**Assigned task:** Among the entries, how many lines hold the word "outlineConnect"? Respond with that number only.

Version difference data
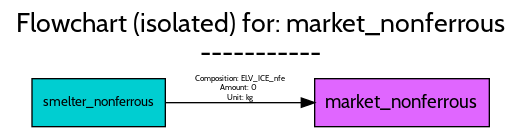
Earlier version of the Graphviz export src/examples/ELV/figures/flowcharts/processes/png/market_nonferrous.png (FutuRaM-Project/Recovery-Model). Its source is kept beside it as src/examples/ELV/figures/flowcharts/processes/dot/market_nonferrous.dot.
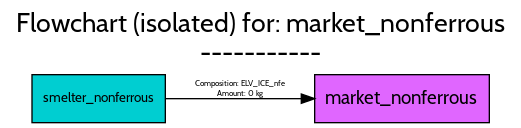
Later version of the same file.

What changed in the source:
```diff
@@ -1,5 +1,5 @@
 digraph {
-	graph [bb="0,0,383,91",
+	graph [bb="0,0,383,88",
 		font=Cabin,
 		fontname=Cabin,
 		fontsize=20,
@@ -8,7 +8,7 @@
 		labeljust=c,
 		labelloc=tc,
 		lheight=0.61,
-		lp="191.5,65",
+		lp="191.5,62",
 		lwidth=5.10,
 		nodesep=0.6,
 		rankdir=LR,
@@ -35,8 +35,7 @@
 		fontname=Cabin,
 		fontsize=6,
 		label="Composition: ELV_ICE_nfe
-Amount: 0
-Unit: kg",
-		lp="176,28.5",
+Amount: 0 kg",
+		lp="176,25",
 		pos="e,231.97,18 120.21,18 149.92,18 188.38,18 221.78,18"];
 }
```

---

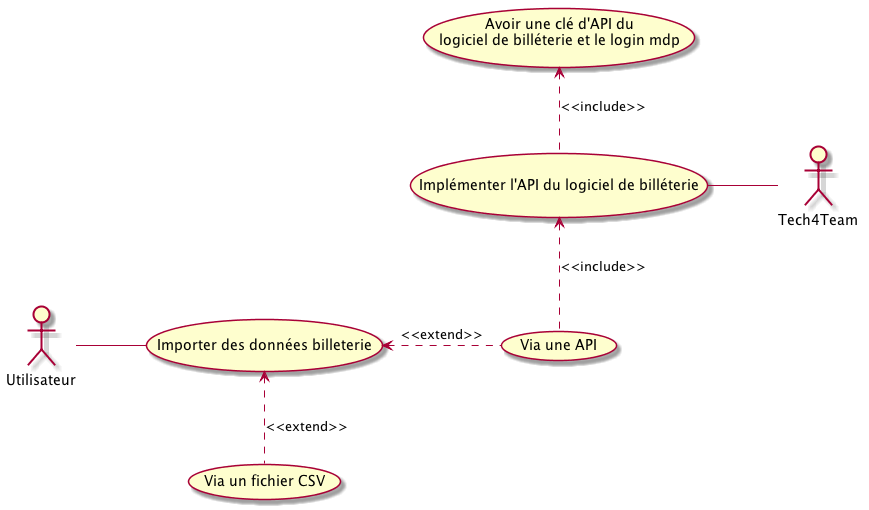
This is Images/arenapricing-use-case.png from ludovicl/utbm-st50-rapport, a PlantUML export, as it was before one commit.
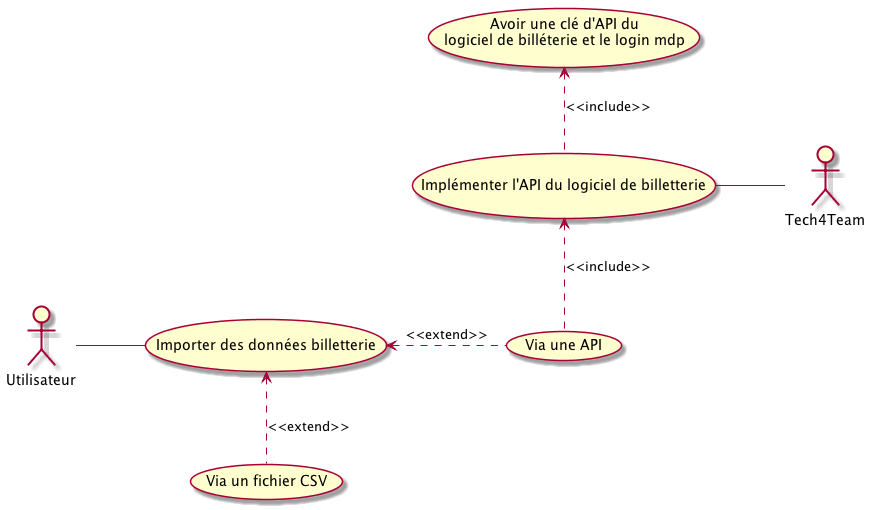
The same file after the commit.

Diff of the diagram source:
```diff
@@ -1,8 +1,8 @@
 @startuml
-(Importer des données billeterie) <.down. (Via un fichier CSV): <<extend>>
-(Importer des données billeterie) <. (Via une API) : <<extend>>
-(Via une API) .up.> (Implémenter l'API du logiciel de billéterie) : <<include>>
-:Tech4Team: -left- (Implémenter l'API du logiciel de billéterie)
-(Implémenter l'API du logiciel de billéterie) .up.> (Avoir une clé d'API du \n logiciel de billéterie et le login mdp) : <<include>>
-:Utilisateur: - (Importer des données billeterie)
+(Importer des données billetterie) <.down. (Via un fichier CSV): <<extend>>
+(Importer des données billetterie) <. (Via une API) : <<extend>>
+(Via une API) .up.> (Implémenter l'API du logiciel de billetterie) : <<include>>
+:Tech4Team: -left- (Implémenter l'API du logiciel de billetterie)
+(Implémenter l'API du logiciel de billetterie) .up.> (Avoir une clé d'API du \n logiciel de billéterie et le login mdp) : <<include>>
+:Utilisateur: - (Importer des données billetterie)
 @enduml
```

==

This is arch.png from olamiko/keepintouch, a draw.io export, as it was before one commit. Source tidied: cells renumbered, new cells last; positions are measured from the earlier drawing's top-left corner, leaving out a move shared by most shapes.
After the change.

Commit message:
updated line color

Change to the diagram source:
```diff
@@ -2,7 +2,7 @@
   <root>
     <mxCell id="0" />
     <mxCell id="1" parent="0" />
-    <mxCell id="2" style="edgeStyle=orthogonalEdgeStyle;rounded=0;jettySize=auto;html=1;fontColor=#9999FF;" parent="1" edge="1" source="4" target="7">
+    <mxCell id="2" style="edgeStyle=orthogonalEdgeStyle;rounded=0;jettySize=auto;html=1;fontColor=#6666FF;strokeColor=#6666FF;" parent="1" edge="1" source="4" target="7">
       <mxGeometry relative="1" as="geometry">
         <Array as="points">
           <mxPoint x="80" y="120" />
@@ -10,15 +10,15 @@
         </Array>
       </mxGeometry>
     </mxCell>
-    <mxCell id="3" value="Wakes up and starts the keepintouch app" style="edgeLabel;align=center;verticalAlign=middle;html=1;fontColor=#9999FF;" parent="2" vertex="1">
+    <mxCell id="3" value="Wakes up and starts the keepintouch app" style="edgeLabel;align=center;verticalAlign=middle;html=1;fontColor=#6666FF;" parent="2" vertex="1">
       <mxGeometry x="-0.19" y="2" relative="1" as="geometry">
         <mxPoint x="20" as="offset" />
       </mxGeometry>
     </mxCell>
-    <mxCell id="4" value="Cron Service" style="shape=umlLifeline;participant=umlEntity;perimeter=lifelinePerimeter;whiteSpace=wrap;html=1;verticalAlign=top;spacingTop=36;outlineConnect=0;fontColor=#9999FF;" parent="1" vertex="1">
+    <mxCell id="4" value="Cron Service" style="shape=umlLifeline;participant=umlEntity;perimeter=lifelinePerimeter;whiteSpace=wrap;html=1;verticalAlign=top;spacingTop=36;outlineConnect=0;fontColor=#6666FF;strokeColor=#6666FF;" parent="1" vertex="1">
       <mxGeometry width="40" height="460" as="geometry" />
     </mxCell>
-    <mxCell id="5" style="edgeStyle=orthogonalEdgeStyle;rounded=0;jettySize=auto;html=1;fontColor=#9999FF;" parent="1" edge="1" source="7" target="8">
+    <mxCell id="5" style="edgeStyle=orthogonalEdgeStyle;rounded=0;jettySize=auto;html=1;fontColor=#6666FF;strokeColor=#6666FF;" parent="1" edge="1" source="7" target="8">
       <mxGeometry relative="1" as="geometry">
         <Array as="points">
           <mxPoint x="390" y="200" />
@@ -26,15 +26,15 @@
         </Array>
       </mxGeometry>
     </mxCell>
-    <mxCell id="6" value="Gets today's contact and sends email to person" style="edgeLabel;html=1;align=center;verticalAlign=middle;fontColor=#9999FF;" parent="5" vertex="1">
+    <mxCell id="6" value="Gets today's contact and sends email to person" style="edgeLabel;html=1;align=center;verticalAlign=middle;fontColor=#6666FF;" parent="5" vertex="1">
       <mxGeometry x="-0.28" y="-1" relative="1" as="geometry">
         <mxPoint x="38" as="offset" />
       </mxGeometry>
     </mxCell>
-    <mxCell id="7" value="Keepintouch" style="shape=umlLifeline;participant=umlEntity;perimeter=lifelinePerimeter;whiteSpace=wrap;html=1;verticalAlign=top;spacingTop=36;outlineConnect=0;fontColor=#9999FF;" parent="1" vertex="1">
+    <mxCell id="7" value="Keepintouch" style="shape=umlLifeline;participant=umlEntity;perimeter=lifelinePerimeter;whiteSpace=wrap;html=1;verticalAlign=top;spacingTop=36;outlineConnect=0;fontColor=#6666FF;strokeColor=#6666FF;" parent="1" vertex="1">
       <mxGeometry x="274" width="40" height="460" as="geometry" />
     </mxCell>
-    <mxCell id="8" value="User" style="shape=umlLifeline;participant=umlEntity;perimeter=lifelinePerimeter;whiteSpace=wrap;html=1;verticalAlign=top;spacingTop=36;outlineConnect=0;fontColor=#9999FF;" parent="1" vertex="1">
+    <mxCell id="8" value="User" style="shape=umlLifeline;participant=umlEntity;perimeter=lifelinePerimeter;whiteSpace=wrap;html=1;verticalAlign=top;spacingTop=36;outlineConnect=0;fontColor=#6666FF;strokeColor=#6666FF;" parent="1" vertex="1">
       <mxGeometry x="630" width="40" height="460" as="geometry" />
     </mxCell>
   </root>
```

**Answer area:** 6